In the concluding chapter to "Mormonism, the Matrix, and Me," Tracy explains what it's like for Mormons who find out the foundation they've built their lives upon is shifting sand, and offers a heart-felt apology to LDS friends and loved ones who were hurt by her insensitive words and actions when she left the Church. She dispels rumors about why she left Mormonism, and details what happened to her marriage, family, and spiritual walk.
Mormonism, the Matrix, and Me by Tracy Tennant is available in paperback and eBook formats online through Amazon, Barnes and Noble, and other booksellers.
Tracy and four of her sons take a five-week long cross-country trip, staying at the homes of ex-Mormons along the way. Scott and the rest of the kids rendezvous with them in Utah for the Crookston family reunion. By the end of their extraordinary adventure, three of Tracy's teenagers reject Mormonism. Of her remaining LDS adult sons, one leaves on a mission for the Church and the other comes to faith in the Biblical Jesus while in rehab. Yet, with all the miracles taking place, Tracy and Scott take a surprising step.
LDS relatives and friends argue that Tracy left the Church for attention, or because the standards were too hard to keep, or because she never had a testimony to begin with. Her visiting teachers bombard her with pro-Mormon material and Tracy shares her written Exit Story (reasons for leaving the Church) with them in response. After being "prompted by the Spirit," Bishop Lytle decides to convene a disciplinary court on Tracy for charges of apostasy. After being threatened with a lawsuit, the Bishop is prompted by the Spirit to cancel the proceedings.

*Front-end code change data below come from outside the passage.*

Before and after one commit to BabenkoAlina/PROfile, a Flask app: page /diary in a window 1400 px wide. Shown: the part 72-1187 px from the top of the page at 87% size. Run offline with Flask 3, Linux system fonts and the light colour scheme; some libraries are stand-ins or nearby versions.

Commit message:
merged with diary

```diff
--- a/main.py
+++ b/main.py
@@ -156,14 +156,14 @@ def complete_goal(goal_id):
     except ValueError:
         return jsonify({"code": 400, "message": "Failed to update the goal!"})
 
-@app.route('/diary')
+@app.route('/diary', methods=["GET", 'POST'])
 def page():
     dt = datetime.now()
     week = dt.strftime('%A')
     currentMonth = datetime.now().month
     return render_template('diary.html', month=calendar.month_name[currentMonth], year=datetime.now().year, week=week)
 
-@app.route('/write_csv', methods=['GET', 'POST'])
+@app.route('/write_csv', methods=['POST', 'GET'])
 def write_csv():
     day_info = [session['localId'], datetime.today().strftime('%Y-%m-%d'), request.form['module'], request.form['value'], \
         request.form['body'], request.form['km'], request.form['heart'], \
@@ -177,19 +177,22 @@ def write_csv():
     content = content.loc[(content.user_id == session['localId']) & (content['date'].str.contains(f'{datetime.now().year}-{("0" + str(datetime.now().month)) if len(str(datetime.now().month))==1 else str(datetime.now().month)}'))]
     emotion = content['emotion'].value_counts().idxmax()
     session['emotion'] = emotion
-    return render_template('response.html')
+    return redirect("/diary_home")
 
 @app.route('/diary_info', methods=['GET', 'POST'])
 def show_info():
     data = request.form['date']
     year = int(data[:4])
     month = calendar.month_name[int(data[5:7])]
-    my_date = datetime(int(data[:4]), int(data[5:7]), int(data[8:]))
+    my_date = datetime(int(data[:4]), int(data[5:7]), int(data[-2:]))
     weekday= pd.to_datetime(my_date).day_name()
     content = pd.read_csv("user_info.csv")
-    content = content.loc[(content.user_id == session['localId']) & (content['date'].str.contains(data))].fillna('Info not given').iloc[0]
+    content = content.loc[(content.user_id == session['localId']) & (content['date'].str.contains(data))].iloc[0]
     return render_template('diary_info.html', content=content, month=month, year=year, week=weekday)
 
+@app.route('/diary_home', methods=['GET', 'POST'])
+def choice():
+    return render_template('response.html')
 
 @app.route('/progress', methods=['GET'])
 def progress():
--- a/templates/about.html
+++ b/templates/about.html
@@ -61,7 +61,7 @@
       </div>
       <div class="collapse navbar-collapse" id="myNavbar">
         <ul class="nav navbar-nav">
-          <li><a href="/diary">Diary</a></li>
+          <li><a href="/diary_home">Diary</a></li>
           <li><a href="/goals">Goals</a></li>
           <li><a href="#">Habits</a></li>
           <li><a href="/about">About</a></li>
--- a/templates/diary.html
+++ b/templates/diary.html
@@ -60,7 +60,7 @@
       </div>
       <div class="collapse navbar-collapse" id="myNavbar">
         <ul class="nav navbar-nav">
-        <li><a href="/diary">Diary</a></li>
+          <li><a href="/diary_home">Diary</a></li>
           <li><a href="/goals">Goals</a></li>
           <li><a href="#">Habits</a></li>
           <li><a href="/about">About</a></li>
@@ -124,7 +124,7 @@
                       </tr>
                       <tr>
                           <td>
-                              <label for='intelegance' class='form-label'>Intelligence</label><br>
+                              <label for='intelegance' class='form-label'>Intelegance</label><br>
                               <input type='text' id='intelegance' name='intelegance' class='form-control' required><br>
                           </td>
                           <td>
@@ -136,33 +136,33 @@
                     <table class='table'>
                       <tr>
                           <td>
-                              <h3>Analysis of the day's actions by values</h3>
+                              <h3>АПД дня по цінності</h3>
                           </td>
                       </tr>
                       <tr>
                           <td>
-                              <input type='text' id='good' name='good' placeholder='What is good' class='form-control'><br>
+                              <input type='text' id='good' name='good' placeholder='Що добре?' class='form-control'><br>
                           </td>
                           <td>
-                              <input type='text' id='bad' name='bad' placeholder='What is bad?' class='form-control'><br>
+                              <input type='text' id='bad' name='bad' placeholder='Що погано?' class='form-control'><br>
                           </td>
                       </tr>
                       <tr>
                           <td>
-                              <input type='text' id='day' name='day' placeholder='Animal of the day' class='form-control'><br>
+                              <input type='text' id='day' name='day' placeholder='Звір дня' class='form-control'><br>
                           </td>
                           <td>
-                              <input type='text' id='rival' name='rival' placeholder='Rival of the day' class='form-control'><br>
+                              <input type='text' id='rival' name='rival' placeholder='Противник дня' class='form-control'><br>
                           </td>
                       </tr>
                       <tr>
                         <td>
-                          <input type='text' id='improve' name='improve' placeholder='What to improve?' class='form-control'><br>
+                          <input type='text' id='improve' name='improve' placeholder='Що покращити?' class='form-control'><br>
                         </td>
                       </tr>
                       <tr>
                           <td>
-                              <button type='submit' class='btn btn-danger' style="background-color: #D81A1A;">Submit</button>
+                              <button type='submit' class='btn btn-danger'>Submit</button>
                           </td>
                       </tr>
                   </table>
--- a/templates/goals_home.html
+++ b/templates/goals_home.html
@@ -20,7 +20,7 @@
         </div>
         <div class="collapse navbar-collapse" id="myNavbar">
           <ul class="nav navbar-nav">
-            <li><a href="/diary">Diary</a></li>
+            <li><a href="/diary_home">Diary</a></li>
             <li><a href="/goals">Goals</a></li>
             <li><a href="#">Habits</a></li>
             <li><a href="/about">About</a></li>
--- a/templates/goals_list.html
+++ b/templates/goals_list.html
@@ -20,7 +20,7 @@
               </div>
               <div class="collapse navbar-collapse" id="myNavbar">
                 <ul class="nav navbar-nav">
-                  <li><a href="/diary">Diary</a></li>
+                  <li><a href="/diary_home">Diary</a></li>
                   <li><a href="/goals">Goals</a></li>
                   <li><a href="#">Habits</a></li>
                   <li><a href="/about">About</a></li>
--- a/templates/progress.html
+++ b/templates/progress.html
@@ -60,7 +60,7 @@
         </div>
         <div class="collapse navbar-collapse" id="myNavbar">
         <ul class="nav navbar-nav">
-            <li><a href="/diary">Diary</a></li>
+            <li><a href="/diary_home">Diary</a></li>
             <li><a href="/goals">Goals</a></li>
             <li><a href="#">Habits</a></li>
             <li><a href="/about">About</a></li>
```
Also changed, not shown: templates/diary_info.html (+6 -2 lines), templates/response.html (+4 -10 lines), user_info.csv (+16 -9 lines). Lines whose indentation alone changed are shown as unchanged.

Tracy and Scott begin a weekly study with their home-teacher, an attorney, to investigate the problems of Mormonism and, if possible, substantiate its truth claims. They are sadly disappointed at Brother Ellis' lackluster efforts to research and find the truth. The home-teacher acts more like a defense attorney for the Church than a bulldog detective determined to get to the bottom of things. Scott asks to be released from all his church callings.